▶ **Directions**: For the entries below, how many lines include the word "ipynb"? Give the figure and nothing more.

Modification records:
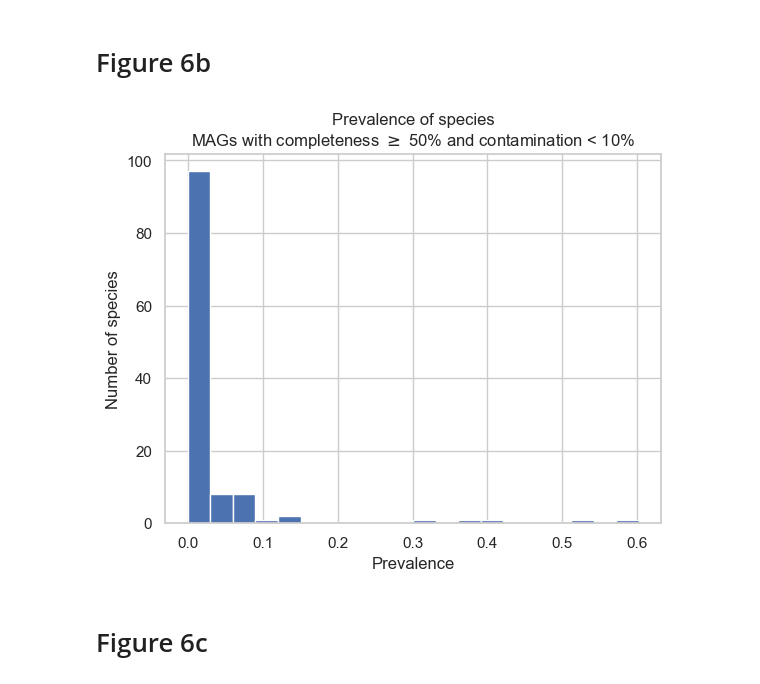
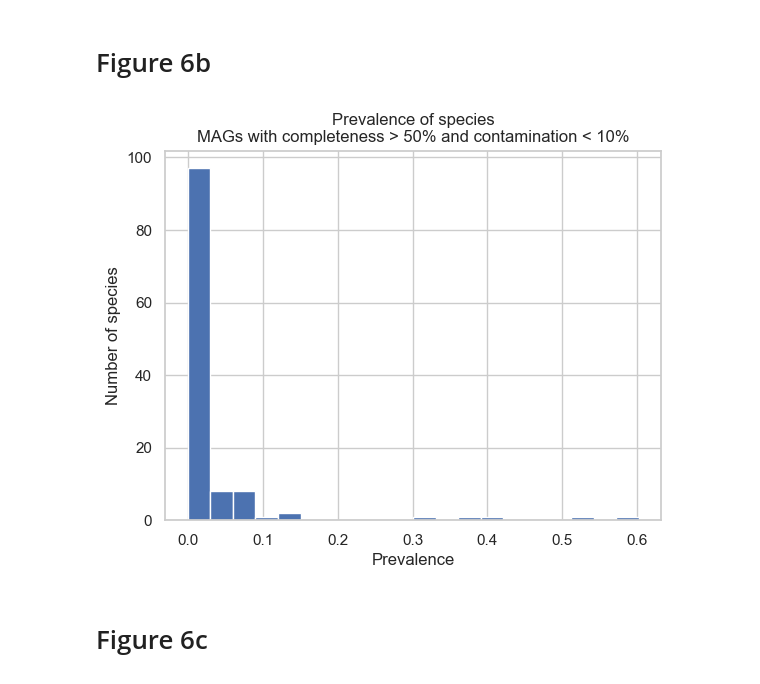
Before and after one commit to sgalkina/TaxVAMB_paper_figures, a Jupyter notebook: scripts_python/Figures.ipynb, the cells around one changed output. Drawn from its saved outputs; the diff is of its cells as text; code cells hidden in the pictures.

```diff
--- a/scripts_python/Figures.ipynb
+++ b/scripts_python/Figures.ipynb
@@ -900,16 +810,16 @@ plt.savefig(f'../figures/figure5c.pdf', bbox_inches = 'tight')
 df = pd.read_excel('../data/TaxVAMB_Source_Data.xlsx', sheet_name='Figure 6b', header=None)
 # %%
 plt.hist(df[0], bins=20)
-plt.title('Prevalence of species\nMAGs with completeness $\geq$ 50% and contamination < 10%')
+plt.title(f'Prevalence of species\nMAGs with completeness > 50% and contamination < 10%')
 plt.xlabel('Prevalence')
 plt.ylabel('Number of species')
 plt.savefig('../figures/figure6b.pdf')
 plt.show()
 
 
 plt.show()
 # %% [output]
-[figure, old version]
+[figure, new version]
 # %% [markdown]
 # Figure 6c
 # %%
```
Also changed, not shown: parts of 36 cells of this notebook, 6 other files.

▶ **Written response**: 3